- _Entries supplied_

*** Block opens ***

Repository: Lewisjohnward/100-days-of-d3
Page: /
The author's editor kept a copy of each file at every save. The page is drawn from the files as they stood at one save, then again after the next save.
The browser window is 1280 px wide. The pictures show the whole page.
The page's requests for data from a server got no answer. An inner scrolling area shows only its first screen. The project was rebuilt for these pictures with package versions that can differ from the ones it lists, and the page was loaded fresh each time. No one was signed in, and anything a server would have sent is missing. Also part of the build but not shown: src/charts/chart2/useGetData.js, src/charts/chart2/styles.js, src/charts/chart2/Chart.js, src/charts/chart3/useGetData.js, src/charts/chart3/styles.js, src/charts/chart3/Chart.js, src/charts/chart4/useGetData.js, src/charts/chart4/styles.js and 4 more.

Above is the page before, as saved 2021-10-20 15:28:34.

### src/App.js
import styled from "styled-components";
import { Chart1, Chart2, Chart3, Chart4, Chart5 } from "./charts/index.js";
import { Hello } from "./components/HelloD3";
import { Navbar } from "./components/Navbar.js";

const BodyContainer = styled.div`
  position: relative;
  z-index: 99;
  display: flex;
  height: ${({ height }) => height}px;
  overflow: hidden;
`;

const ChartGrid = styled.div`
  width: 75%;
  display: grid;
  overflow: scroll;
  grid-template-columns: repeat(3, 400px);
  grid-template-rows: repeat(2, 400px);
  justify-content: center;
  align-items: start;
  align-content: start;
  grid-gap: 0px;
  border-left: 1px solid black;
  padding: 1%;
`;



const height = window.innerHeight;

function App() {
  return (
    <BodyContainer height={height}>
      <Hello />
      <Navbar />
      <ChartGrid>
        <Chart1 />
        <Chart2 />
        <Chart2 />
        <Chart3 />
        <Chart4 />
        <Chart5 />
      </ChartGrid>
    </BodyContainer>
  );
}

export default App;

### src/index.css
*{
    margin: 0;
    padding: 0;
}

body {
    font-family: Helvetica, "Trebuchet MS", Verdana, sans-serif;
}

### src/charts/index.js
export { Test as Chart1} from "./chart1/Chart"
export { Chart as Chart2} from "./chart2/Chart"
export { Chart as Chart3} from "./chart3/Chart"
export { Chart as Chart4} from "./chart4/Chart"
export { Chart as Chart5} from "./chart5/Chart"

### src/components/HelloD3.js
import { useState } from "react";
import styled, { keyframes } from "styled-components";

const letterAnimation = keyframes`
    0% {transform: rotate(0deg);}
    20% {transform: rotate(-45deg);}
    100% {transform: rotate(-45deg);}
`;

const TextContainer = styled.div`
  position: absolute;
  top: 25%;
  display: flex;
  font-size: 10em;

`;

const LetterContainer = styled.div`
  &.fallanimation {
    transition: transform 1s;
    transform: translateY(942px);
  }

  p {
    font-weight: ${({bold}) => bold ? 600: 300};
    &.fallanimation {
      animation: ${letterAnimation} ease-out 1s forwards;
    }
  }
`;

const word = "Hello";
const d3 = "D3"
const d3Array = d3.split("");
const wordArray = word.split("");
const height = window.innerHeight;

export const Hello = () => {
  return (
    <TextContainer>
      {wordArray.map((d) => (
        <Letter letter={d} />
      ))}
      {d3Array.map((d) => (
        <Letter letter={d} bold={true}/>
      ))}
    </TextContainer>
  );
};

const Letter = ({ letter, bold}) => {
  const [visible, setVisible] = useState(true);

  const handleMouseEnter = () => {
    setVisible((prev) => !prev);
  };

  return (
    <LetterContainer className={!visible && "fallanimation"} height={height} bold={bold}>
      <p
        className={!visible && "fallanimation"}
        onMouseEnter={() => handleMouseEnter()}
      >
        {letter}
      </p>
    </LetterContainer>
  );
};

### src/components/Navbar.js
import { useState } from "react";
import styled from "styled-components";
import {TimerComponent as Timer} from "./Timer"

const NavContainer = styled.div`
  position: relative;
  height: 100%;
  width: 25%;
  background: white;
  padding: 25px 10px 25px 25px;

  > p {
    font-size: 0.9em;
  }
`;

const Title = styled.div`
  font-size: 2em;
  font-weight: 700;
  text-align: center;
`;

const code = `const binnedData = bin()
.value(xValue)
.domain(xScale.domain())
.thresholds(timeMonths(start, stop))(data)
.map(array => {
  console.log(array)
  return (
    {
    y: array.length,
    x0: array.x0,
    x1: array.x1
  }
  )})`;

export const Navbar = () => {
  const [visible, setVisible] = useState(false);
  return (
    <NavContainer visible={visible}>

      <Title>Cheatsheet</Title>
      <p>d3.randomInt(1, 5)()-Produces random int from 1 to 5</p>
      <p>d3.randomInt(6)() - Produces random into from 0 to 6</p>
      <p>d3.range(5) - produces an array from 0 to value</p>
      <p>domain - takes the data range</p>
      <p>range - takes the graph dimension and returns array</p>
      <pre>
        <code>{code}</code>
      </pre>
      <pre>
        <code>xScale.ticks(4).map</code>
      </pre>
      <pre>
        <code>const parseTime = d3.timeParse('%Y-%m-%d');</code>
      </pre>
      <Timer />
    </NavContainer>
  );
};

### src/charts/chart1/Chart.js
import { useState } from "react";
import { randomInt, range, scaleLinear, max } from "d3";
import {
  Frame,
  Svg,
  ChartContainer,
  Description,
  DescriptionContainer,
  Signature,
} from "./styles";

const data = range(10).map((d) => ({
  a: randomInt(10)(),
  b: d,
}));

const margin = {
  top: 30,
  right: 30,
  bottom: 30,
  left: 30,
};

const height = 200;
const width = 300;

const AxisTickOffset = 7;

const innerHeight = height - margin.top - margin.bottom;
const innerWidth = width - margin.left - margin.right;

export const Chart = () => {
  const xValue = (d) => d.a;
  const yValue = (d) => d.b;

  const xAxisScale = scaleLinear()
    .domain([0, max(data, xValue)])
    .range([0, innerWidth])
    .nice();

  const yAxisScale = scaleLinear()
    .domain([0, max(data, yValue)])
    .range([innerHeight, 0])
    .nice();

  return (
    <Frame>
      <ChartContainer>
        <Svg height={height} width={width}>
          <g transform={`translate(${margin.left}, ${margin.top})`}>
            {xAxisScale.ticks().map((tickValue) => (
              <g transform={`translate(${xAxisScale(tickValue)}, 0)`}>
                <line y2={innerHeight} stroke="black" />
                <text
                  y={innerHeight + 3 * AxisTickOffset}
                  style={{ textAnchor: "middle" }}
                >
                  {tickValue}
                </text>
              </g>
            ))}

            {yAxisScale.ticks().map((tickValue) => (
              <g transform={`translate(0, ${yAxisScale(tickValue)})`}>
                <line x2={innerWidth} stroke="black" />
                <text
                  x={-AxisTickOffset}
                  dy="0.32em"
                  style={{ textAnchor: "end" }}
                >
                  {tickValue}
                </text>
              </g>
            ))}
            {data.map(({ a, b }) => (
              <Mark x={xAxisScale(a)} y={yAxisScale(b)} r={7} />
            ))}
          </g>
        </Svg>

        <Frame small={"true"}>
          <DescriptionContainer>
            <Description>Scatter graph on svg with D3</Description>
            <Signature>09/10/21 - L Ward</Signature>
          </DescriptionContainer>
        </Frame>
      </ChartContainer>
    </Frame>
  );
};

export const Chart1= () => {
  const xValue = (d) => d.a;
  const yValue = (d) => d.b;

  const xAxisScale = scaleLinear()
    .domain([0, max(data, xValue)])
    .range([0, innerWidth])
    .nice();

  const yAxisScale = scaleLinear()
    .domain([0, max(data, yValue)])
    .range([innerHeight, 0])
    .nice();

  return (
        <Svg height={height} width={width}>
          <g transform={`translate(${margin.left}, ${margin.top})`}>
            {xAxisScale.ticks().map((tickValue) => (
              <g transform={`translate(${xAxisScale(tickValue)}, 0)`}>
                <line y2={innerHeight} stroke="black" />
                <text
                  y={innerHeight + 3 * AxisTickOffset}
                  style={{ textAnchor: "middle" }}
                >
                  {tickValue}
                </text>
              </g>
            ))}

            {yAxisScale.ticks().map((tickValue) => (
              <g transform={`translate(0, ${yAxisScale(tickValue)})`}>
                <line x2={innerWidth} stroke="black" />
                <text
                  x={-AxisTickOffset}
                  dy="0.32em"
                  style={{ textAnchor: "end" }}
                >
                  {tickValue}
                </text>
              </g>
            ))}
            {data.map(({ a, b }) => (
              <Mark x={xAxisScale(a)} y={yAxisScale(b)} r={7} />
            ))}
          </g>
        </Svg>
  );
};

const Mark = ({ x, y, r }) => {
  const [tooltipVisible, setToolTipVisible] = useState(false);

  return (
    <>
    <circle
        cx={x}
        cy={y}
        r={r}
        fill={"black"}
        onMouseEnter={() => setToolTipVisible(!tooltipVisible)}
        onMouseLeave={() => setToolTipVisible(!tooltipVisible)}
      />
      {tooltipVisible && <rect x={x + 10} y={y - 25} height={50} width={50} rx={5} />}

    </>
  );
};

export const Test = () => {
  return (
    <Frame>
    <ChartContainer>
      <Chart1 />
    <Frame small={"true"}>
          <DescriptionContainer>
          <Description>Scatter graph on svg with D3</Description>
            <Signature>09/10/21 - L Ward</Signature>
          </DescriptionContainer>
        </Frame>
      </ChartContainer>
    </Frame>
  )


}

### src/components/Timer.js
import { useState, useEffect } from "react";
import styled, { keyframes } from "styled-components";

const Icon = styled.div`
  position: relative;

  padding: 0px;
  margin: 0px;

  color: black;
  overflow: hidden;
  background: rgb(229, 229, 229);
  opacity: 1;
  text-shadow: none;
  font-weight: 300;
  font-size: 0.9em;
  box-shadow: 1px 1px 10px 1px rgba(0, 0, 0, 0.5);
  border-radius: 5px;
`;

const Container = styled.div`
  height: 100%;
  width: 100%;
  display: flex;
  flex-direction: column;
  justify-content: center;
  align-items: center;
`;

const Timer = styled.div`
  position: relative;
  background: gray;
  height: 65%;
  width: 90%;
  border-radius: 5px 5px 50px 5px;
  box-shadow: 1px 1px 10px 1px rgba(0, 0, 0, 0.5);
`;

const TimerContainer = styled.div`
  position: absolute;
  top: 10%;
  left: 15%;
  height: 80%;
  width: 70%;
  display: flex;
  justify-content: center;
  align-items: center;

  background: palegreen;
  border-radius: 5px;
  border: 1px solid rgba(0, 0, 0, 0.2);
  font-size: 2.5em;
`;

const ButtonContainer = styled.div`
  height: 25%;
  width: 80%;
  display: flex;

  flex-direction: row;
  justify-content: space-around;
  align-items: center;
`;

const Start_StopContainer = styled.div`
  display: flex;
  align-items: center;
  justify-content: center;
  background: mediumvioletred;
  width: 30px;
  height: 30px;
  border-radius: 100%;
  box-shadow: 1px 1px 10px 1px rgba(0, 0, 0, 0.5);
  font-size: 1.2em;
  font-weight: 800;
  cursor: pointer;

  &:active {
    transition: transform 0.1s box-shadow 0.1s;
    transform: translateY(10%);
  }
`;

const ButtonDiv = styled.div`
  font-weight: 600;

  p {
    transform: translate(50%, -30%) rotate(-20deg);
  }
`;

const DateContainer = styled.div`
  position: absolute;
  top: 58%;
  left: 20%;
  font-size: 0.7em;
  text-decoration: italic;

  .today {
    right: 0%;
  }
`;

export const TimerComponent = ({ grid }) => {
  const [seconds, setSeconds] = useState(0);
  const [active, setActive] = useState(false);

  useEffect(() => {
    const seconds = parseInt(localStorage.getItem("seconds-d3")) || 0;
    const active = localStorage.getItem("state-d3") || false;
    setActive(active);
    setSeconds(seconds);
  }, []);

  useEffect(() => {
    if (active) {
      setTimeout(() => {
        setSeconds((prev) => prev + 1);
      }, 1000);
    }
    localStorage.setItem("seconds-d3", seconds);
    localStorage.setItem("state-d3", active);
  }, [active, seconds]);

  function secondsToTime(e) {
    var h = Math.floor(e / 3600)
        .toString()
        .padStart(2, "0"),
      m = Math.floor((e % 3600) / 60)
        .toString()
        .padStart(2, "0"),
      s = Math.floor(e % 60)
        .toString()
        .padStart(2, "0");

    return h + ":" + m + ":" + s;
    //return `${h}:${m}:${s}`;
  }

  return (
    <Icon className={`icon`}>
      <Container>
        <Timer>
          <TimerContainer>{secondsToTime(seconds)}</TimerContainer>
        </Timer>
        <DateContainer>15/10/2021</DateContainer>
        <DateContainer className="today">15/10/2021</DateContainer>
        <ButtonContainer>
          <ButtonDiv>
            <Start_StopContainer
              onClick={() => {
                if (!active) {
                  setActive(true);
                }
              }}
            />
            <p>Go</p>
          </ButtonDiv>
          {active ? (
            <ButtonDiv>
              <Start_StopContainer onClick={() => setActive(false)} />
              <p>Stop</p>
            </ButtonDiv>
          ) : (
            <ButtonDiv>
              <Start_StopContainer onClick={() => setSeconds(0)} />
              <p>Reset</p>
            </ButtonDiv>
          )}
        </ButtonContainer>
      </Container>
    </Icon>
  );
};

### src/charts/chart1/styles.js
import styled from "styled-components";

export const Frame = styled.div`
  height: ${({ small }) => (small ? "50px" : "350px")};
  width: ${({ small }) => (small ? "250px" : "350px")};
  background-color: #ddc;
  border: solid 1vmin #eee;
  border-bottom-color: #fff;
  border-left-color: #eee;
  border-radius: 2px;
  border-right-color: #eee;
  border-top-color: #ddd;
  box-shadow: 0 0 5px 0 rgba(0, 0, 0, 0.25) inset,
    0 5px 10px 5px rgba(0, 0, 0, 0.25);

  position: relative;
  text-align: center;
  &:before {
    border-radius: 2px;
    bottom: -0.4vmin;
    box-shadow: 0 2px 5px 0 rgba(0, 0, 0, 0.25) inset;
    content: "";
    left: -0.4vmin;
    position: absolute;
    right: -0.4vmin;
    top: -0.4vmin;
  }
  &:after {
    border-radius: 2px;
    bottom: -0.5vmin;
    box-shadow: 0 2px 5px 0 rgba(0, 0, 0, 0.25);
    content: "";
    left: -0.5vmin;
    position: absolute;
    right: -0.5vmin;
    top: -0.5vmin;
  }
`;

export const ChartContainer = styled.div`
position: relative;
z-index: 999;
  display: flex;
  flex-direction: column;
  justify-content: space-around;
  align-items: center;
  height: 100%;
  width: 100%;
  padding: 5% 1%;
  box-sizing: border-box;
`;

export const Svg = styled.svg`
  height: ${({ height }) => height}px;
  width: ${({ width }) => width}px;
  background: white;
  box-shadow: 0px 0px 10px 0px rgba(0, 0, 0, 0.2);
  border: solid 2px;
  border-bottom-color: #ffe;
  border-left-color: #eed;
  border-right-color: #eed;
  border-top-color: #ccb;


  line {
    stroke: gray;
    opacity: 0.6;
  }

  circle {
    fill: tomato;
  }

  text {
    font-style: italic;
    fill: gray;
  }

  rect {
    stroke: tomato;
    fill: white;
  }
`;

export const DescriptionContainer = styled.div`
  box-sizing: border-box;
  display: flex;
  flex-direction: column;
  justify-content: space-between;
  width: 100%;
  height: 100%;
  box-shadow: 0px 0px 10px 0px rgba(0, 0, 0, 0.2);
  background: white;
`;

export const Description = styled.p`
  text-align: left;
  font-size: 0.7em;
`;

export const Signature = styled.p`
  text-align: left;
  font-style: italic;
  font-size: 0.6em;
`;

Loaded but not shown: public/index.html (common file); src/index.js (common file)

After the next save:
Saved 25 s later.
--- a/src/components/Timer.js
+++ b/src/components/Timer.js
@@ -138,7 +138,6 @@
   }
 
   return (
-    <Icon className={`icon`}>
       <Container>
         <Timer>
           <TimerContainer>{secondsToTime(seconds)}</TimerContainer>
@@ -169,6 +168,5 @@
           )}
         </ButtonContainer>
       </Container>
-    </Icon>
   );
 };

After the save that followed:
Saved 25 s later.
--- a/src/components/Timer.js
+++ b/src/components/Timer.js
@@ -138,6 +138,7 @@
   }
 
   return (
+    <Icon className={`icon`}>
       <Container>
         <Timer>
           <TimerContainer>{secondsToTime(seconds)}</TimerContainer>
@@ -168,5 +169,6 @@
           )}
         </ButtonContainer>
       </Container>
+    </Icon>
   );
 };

*** Block closes ***

- _Exercise brief_
Write out exactly, please, the lines beginning at the start of the material and ending with the line that holds "The browser window", both included.

- _Output of the task_
Repository: Lewisjohnward/100-days-of-d3
Page: /
The author's editor kept a copy of each file at every save. The page is drawn from the files as they stood at one save, then again after the next save.
The browser window is 1280 px wide. The pictures show the whole page.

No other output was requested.